_DATA TO USE_:
^^^^^^^^^^^^^^^^

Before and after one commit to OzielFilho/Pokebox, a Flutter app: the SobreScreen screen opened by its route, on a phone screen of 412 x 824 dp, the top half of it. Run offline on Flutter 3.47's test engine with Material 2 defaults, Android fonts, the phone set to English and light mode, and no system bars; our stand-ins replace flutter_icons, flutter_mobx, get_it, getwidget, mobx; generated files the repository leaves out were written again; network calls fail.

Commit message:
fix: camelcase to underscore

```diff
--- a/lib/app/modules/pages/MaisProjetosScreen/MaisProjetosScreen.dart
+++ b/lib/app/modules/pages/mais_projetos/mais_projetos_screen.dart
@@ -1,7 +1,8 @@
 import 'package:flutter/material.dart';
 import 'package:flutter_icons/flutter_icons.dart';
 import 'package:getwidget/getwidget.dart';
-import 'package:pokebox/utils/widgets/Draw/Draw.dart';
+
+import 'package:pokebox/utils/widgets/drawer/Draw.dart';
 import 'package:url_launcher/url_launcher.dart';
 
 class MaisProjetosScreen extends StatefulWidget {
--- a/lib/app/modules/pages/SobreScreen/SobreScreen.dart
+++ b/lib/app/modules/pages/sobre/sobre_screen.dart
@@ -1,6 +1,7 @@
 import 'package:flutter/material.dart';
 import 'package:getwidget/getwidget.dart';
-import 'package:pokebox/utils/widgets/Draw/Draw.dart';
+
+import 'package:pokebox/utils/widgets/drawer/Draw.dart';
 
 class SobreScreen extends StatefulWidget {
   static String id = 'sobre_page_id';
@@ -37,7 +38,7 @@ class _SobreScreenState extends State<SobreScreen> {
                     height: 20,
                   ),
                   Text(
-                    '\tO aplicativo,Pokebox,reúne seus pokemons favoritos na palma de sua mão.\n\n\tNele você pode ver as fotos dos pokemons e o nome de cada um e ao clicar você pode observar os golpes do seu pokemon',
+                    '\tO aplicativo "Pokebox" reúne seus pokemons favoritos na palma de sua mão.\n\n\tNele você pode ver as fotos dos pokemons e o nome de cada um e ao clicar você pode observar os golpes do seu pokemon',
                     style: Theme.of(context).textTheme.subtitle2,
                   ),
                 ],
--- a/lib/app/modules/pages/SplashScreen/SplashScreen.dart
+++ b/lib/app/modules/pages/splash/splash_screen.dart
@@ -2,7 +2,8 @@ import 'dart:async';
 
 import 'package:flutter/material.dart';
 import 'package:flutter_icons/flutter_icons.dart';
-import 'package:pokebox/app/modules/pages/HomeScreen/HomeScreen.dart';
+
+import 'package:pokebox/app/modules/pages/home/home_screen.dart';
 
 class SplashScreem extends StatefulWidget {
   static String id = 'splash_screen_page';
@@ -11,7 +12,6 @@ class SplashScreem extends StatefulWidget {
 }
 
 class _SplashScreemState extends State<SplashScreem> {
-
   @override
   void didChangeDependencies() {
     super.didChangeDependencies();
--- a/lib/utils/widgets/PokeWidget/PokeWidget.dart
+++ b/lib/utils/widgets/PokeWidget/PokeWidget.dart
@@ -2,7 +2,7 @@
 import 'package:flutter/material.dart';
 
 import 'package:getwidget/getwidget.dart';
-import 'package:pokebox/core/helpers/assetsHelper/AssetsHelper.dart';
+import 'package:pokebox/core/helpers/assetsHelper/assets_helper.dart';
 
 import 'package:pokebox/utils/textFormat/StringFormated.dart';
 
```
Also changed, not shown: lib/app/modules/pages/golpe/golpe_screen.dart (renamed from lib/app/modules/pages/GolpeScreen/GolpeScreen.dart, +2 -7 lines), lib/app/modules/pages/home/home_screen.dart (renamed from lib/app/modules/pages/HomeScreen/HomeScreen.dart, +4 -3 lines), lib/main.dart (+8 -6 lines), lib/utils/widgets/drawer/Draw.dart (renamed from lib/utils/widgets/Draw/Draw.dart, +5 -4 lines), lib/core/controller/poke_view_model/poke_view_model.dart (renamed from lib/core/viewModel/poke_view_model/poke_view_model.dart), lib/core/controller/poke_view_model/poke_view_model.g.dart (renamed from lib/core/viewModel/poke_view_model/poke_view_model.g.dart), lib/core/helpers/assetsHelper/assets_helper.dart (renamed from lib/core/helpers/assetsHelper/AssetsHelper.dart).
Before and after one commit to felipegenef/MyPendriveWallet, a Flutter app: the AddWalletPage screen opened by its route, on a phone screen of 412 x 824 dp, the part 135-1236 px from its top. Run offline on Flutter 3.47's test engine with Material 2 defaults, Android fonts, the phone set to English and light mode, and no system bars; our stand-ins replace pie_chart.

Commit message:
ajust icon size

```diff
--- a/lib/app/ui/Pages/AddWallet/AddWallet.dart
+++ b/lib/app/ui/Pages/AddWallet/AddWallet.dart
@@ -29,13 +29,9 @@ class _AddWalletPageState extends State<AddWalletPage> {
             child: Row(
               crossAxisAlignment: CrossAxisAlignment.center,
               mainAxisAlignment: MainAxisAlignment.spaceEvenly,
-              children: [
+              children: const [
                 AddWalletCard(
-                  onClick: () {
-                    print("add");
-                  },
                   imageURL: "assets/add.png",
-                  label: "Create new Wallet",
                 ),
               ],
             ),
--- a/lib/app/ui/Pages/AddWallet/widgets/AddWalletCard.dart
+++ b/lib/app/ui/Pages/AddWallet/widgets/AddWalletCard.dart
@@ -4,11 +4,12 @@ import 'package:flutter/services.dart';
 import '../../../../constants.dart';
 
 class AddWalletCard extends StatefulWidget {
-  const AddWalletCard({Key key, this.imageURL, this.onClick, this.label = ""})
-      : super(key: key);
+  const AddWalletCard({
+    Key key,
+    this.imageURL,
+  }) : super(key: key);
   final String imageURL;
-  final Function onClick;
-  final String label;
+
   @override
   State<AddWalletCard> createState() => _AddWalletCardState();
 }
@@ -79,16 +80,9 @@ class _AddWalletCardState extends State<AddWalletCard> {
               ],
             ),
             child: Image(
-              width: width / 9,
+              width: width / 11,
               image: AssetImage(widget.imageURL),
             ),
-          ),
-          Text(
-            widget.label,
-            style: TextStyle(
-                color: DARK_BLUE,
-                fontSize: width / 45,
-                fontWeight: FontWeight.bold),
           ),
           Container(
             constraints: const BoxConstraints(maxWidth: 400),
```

^^^^^^^^^^^^^^^^

_EXERCISE DESCRIPTION_:
Each line of the material should be returned exactly as it stands.

_REPLY_:
Before and after one commit to OzielFilho/Pokebox, a Flutter app: the SobreScreen screen opened by its route, on a phone screen of 412 x 824 dp, the top half of it. Run offline on Flutter 3.47's test engine with Material 2 defaults, Android fonts, the phone set to English and light mode, and no system bars; our stand-ins replace flutter_icons, flutter_mobx, get_it, getwidget, mobx; generated files the repository leaves out were written again; network calls fail.

Commit message:
fix: camelcase to underscore

```diff
--- a/lib/app/modules/pages/MaisProjetosScreen/MaisProjetosScreen.dart
+++ b/lib/app/modules/pages/mais_projetos/mais_projetos_screen.dart
@@ -1,7 +1,8 @@
 import 'package:flutter/material.dart';
 import 'package:flutter_icons/flutter_icons.dart';
 import 'package:getwidget/getwidget.dart';
-import 'package:pokebox/utils/widgets/Draw/Draw.dart';
+
+import 'package:pokebox/utils/widgets/drawer/Draw.dart';
 import 'package:url_launcher/url_launcher.dart';
 
 class MaisProjetosScreen extends StatefulWidget {
--- a/lib/app/modules/pages/SobreScreen/SobreScreen.dart
+++ b/lib/app/modules/pages/sobre/sobre_screen.dart
@@ -1,6 +1,7 @@
 import 'package:flutter/material.dart';
 import 'package:getwidget/getwidget.dart';
-import 'package:pokebox/utils/widgets/Draw/Draw.dart';
+
+import 'package:pokebox/utils/widgets/drawer/Draw.dart';
 
 class SobreScreen extends StatefulWidget {
   static String id = 'sobre_page_id';
@@ -37,7 +38,7 @@ class _SobreScreenState extends State<SobreScreen> {
                     height: 20,
                   ),
                   Text(
-                    '\tO aplicativo,Pokebox,reúne seus pokemons favoritos na palma de sua mão.\n\n\tNele você pode ver as fotos dos pokemons e o nome de cada um e ao clicar você pode observar os golpes do seu pokemon',
+                    '\tO aplicativo "Pokebox" reúne seus pokemons favoritos na palma de sua mão.\n\n\tNele você pode ver as fotos dos pokemons e o nome de cada um e ao clicar você pode observar os golpes do seu pokemon',
                     style: Theme.of(context).textTheme.subtitle2,
                   ),
                 ],
--- a/lib/app/modules/pages/SplashScreen/SplashScreen.dart
+++ b/lib/app/modules/pages/splash/splash_screen.dart
@@ -2,7 +2,8 @@ import 'dart:async';
 
 import 'package:flutter/material.dart';
 import 'package:flutter_icons/flutter_icons.dart';
-import 'package:pokebox/app/modules/pages/HomeScreen/HomeScreen.dart';
+
+import 'package:pokebox/app/modules/pages/home/home_screen.dart';
 
 class SplashScreem extends StatefulWidget {
   static String id = 'splash_screen_page';
@@ -11,7 +12,6 @@ class SplashScreem extends StatefulWidget {
 }
 
 class _SplashScreemState extends State<SplashScreem> {
-
   @override
   void didChangeDependencies() {
     super.didChangeDependencies();
--- a/lib/utils/widgets/PokeWidget/PokeWidget.dart
+++ b/lib/utils/widgets/PokeWidget/PokeWidget.dart
@@ -2,7 +2,7 @@
 import 'package:flutter/material.dart';
 
 import 'package:getwidget/getwidget.dart';
-import 'package:pokebox/core/helpers/assetsHelper/AssetsHelper.dart';
+import 'package:pokebox/core/helpers/assetsHelper/assets_helper.dart';
 
 import 'package:pokebox/utils/textFormat/StringFormated.dart';
 
```
Also changed, not shown: lib/app/modules/pages/golpe/golpe_screen.dart (renamed from lib/app/modules/pages/GolpeScreen/GolpeScreen.dart, +2 -7 lines), lib/app/modules/pages/home/home_screen.dart (renamed from lib/app/modules/pages/HomeScreen/HomeScreen.dart, +4 -3 lines), lib/main.dart (+8 -6 lines), lib/utils/widgets/drawer/Draw.dart (renamed from lib/utils/widgets/Draw/Draw.dart, +5 -4 lines), lib/core/controller/poke_view_model/poke_view_model.dart (renamed from lib/core/viewModel/poke_view_model/poke_view_model.dart), lib/core/controller/poke_view_model/poke_view_model.g.dart (renamed from lib/core/viewModel/poke_view_model/poke_view_model.g.dart), lib/core/helpers/assetsHelper/assets_helper.dart (renamed from lib/core/helpers/assetsHelper/AssetsHelper.dart).
Before and after one commit to felipegenef/MyPendriveWallet, a Flutter app: the AddWalletPage screen opened by its route, on a phone screen of 412 x 824 dp, the part 135-1236 px from its top. Run offline on Flutter 3.47's test engine with Material 2 defaults, Android fonts, the phone set to English and light mode, and no system bars; our stand-ins replace pie_chart.

Commit message:
ajust icon size

```diff
--- a/lib/app/ui/Pages/AddWallet/AddWallet.dart
+++ b/lib/app/ui/Pages/AddWallet/AddWallet.dart
@@ -29,13 +29,9 @@ class _AddWalletPageState extends State<AddWalletPage> {
             child: Row(
               crossAxisAlignment: CrossAxisAlignment.center,
               mainAxisAlignment: MainAxisAlignment.spaceEvenly,
-              children: [
+              children: const [
                 AddWalletCard(
-                  onClick: () {
-                    print("add");
-                  },
                   imageURL: "assets/add.png",
-                  label: "Create new Wallet",
                 ),
               ],
             ),
--- a/lib/app/ui/Pages/AddWallet/widgets/AddWalletCard.dart
+++ b/lib/app/ui/Pages/AddWallet/widgets/AddWalletCard.dart
@@ -4,11 +4,12 @@ import 'package:flutter/services.dart';
 import '../../../../constants.dart';
 
 class AddWalletCard extends StatefulWidget {
-  const AddWalletCard({Key key, this.imageURL, this.onClick, this.label = ""})
-      : super(key: key);
+  const AddWalletCard({
+    Key key,
+    this.imageURL,
+  }) : super(key: key);
   final String imageURL;
-  final Function onClick;
-  final String label;
+
   @override
   State<AddWalletCard> createState() => _AddWalletCardState();
 }
@@ -79,16 +80,9 @@ class _AddWalletCardState extends State<AddWalletCard> {
               ],
             ),
             child: Image(
-              width: width / 9,
+              width: width / 11,
               image: AssetImage(widget.imageURL),
             ),
-          ),
-          Text(
-            widget.label,
-            style: TextStyle(
-                color: DARK_BLUE,
-                fontSize: width / 45,
-                fontWeight: FontWeight.bold),
           ),
           Container(
             constraints: const BoxConstraints(maxWidth: 400),
```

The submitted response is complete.